The Hidden Cameras started out as a quasi-novelty act, known mainly for wildly theatrical concerts, featuring dozens of musicians and dancers acting out bandleader Joel Gibb's hardcore gay fantasies. With 2004's Mississauga Goddam, the Canadian queer-pop collective learned the virtue of modulation, tempering the words a little and even reining in the room-filling sound for something more like the chiming chamber-pop of Belle And Sebastian and The Magnetic Fields. The band's fourth album Awoo keeps the lyrical restraint, but restores some of the energy of The Hidden Cameras' early work, in more of a rock 'n' roll vein.
Awoo comes out of the gate at full gallop, with "Death Of A Tune," a zippy song about how a lover's silence sucks the music out of the room.
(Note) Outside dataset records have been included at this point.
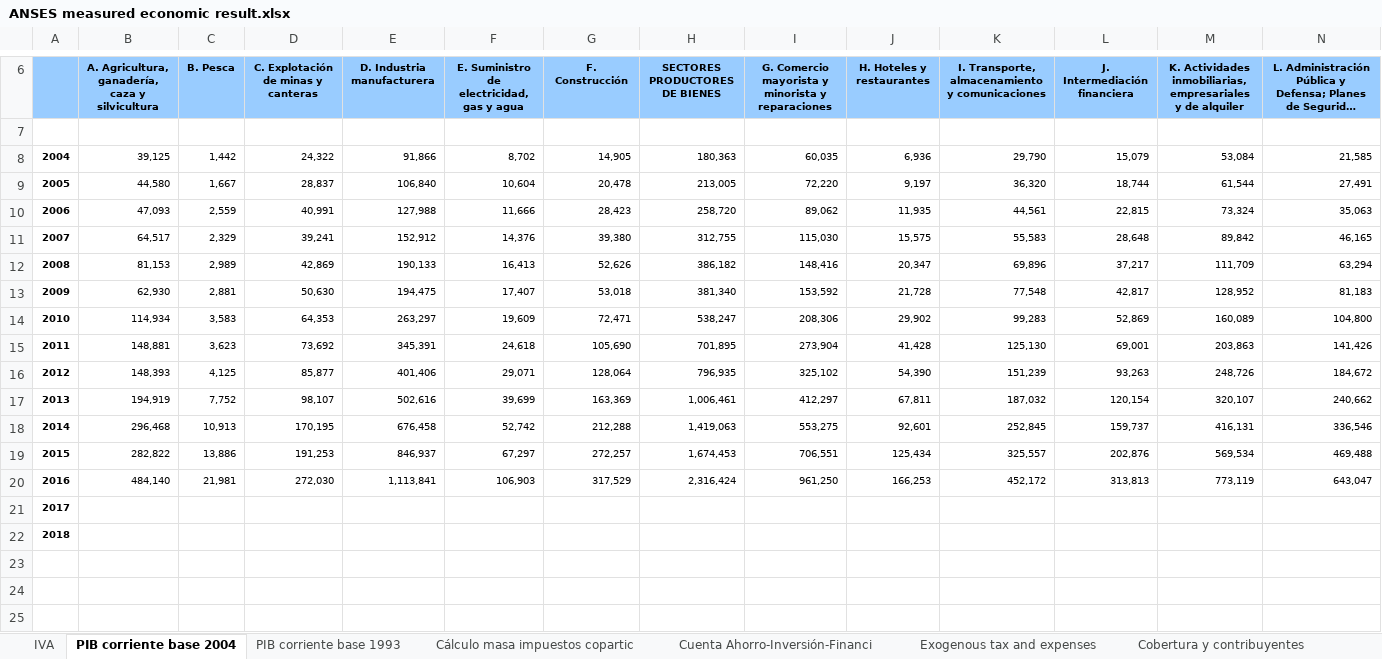
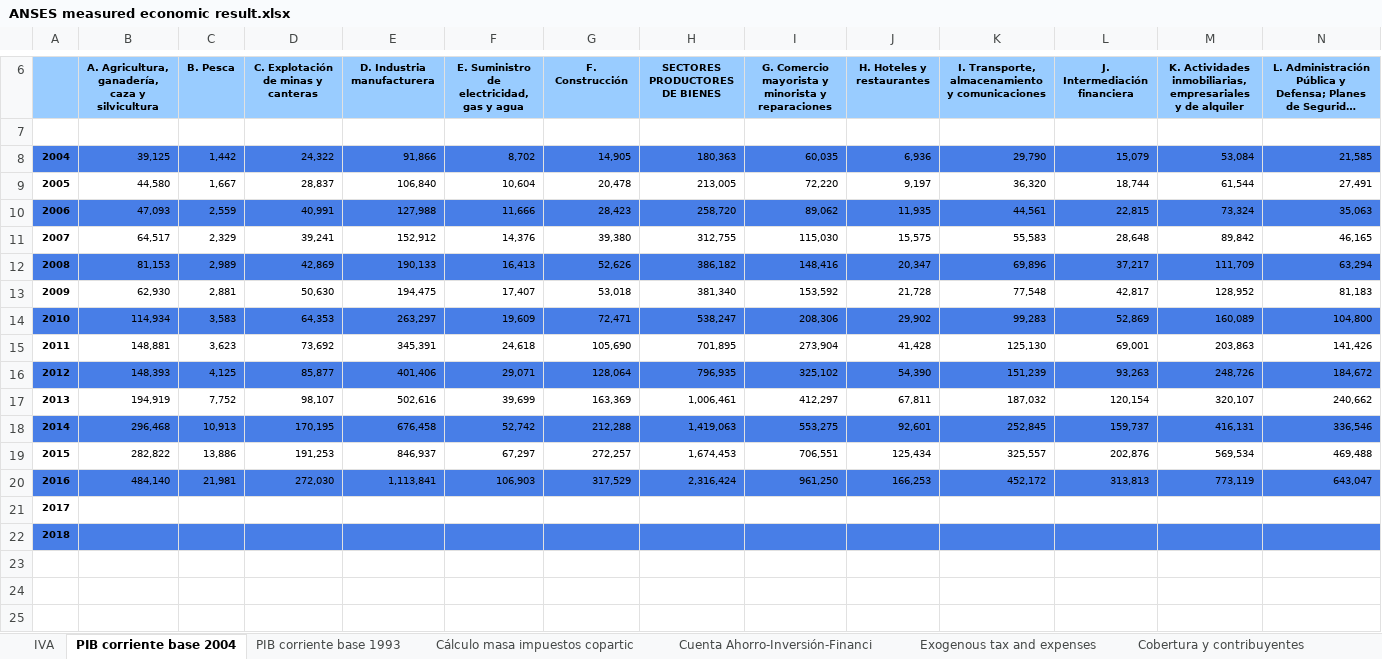
Before and after one commit to leonardo-calcagno/MISSAR, an Excel workbook: Excel_files_for_MISSAR/Social_security_data/ANSES measured economic result.xlsx, sheet PIB corriente base 2004, drawn as a sheet; only a part is shown, gaps mark what is left out; long unchanged cells end in …; values as stored, in another font and other column widths than the file's, no borders; the diff covers the shown part only; the diff names each change by its address in the sheet, - before the commit and + after, or states it on an @@ line.

```diff
--- a/Excel_files_for_MISSAR/Social_security_data/ANSES measured economic result.xlsx (sheet PIB corriente base 2004)
+++ b/Excel_files_for_MISSAR/Social_security_data/ANSES measured economic result.xlsx (sheet PIB corriente base 2004)
-A8:N8 fill: none
+A8:N8 fill: #487EE7
-A10:N10 fill: none
+A10:N10 fill: #487EE7
-A12:N12 fill: none
+A12:N12 fill: #487EE7
-A14:N14 fill: none
+A14:N14 fill: #487EE7
-A16:N16 fill: none
+A16:N16 fill: #487EE7
-A18:N18 fill: none
+A18:N18 fill: #487EE7
-A20:N20 fill: none
+A20:N20 fill: #487EE7
-A22:N22 fill: none
+A22:N22 fill: #487EE7
```
Also changed, not shown: cell formats elsewhere in this sheet, sheet Exogenous tax and expenses, formulas that keep their value, charts or pictures.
It's one of the few tracks on the record where drums and guitar get more play than strings. More common are songs like the swaying, R.E.M.-ish title track and "Fee Fie," where the twee orchestration gilds Gibb's lightly folky melodies, connecting them to a tradition that dates at least as far back as the birth of indie-rock, if not symphonic music itself.
Gibb holds the center of these songs, repeating phrases in an affected nasal voice, like he was in the middle of a poetry recital and suddenly decided to break into song. His loose style keeps the pretty music from being merely precious; and when delivered with the infectious energy that Awoo has in abundance, the songs blooms like roses. On the album's best, "She's Gone," the mix of skipping guitars, swirling strings, bongos, Jew's harp, and Gibb's dreamy, distracted vocals sounds classic, yet so distinctive that it's hard to imagine any band but The Hidden Cameras doing it justice.